The best few tracks have been clustered at the beginning, thus luring us into a false sense of promise for the rest of the album. Sweet Talker opens with Ain’t Been Done in a blaring pseudo-gangster bravado that melts into a sweet, melody driven pop hook. Lead single, Bang Bang, onomatopoeically features the powerful voice of Ariana Grande, in what feels like a competition between both to hit the highest decibel levels. For me, the addition of Nicki Minaj felt futile on Bang Bang, and despite its accolade of reaching Number 1 in the UK, I reckon Jessie J can do much better. Furthermore, it is unfortunate that Cheryl Cole released Crazy Stupid Love before Sweet Talker, as Burning Up is an almost identical copy, complete with token rap bridge courtesy of 2. Chainz. In fact, you could probably switch the vocals with the instrumentals and you would have basically the same song. Plus Cheryl’s song pips Jessie’s because of a better chorus.

On this record, Cornish’s sound seems to have settled more than on previous albums, most notably from debut, Who You Are, which was essentially a collection of songs for other pop stars. Of course, genre-wise, this is a pop album through and through, but most songs have that R&B styling that Jessie J is known for. Having said this, I felt that there were places where Cornish showed a more experimental side to her musicality. Title track, Sweet Talker, is a quirky blend of anthemic ballad and trance-styled riffs; while this does work, it might have come off better if each element were stronger in their own right, rather than being washed out slightly by each other. Fire also follows in this pattern, but tries a little too hard to be moving. It falls short by being lyrically empty. Sure, her voice tumultuously soars over the song, but the constant repetition of “Fire” as the chorus doesn’t quite connect with me.

After this, the album veers into filler territory.
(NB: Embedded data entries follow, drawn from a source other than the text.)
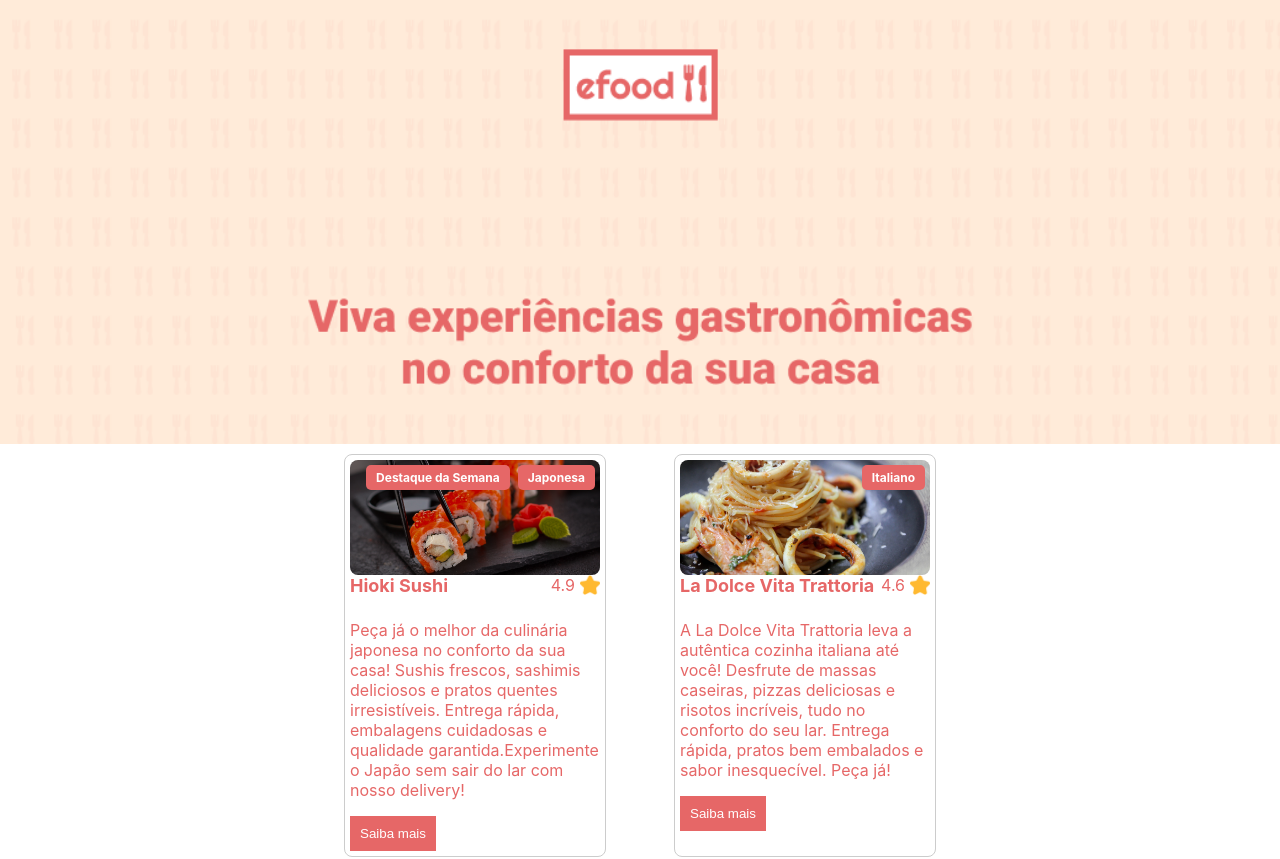
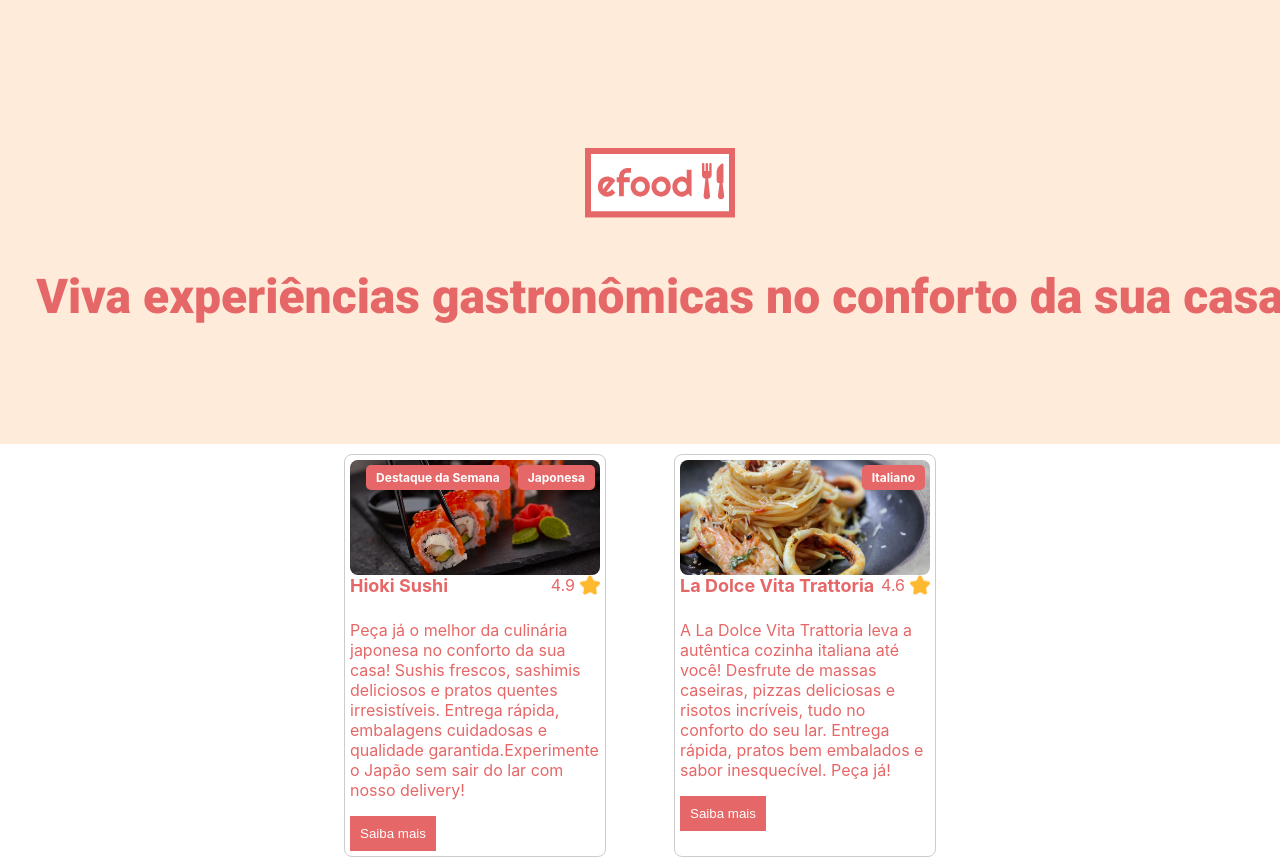
Before and after one commit to kevinsilvasebastiao/restalrante, a React (Create React App) app: page / in a window 1280 px wide. Shown: the top 859 px of the page. Built offline with nearby package versions, Linux system fonts and the light colour scheme.

Commit message:
Descrição clara das alterações, como 'Adiciona max-width 923px ao header para telas QHD'

```diff
--- a/src/components/cardapio/Cardapio.jsx
+++ b/src/components/cardapio/Cardapio.jsx
@@ -23,7 +23,12 @@
     margin: 0 auto; /* Centraliza o conteúdo do header */
     box-sizing: border-box;
     height: 100%; /* Garante que ocupe toda a altura do HeaderBackground */
+
+    @media (min-width: 2560px) {
+        max-width: 923px; /* Define o max-width para QHD */
+    }
 `;
+
 
 
     const Title = styled.h1`
@@ -58,7 +63,7 @@
     padding: 10px;
     justify-items: center;
     width: 100%;
-    max-width: 1440px;
+    max-width: 899px;
     margin: 0 auto;
     `;
 
@@ -68,7 +73,7 @@
         display: flex;
         flex-direction: column;
         align-items: center;
-        margin: 20px;
+        margin: 0 auto;
         border: 1px solid #ccc;
         padding: 20px;
         border-radius: 8px;
--- a/src/components/header/header.jsx
+++ b/src/components/header/header.jsx
@@ -1,11 +1,11 @@
 import React from 'react';
 import styled from 'styled-components';
-import headerImage from './headerImage.png';
+import Logo from './logo.svg';
 
 const HeaderContainer = styled.header`
   width: 100%;
   height: 200px;
-  background-image: url(${headerImage});
+  background-color: #FFEBD9;
   background-size: cover;
   background-repeat: no-repeat;
   background-position: center;
@@ -13,7 +13,6 @@ const HeaderContainer = styled.header`
   top: 0;
   opacity: 1;
 
-  /* Centraliza e limita a largura do conteúdo */
   @media (min-width: 768px) {
     height: 300px;
   }
@@ -35,19 +34,49 @@ const HeaderContainer = styled.header`
 
 const ContentWrapper = styled.div`
   width: 100%;
-  max-width: 1920px; /* Limita o conteúdo interno para evitar expansão em telas grandes */
+  max-width: 1920px;
   margin: 0 auto;
-  padding: 0 20px; /* Adiciona um padding lateral para o conteúdo não encostar nas bordas */
+  padding: 0 20px;
   display: flex;
+  flex-direction: column;
   align-items: center;
   justify-content: center;
-  height: 100%; /* Garante que o conteúdo ocupe toda a altura do header */
+  height: 100%;
+`;
+
+const LogoImage = styled.img`
+  width: 150px;
+  height: auto;
+  margin-bottom: 20px;
+`;
+
+const HeaderText = styled.h1`
+  font-family: 'Roboto', sans-serif;
+  font-size: 36px;
+  font-weight: 900;
+  line-height: 42.19px;
+  text-align: center;
+  color: #E66767;
+  text-underline-position: from-font;
+  text-decoration-skip-ink: none;
+
+  @media (min-width: 768px) {
+    font-size: 42px;
+    line-height: 48px;
+  }
+
+  @media (min-width: 1024px) {
+    font-size: 48px;
+    line-height: 54px;
+  }
 `;
 
 const Header = () => {
   return (
     <HeaderContainer>
       <ContentWrapper>
+        <LogoImage src={Logo} alt="Logo do Restaurante" />
+        <HeaderText>Viva experiências gastronômicas no conforto da sua casa</HeaderText>
       </ContentWrapper>
     </HeaderContainer>
   );
```
Also changed, not shown: src/components/header/headerImage.png (deleted), src/components/header/logo.svg (added). Lines whose indentation alone changed are shown as unchanged.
Masterpiece is, ironically, considerably nondescript; despite the funky, up-tempo guitar licks of Seal Me With A Kiss, the song is easily forgettable. In fact, the feature from De La Soul far outshines Jessie J, yet it’s still almost not worth waiting for. Loud is horribly annoying, and Said Too Much harks back sonically to the early 00s ballad. The former glory of Who You Are is echoed in Personal and was, in my opinion, the best track in the boggy patch of fillers. In addition, what sounds like Bruce Hornsby and The Range’s hit, The Way It Is, appears to crop up in the piano line of Keep Us Together, yet hashed out for a more contemporary audience.

The three bonus tracks on the deluxe version should have been substituted for a few of the aforementioned tracks. The sunny Strip harked back to Stand Up, and You Don’t Really Know Me was pretty similar to Big White Room - both form her debut, thus adding a tinge of nostalgia. Ultimately, if what you’re looking for in an album is a standard pop fix, then Sweet Talker by Jessie J is a good choice for you. There are no nasty surprises, yet there aren’t really any particularly great ones either. For me, as I know What Jessie J is capable of vocally, I felt Sweet Talker was pretty lacklustre and ultimately, forgettable. I don’t think I will listen to it again.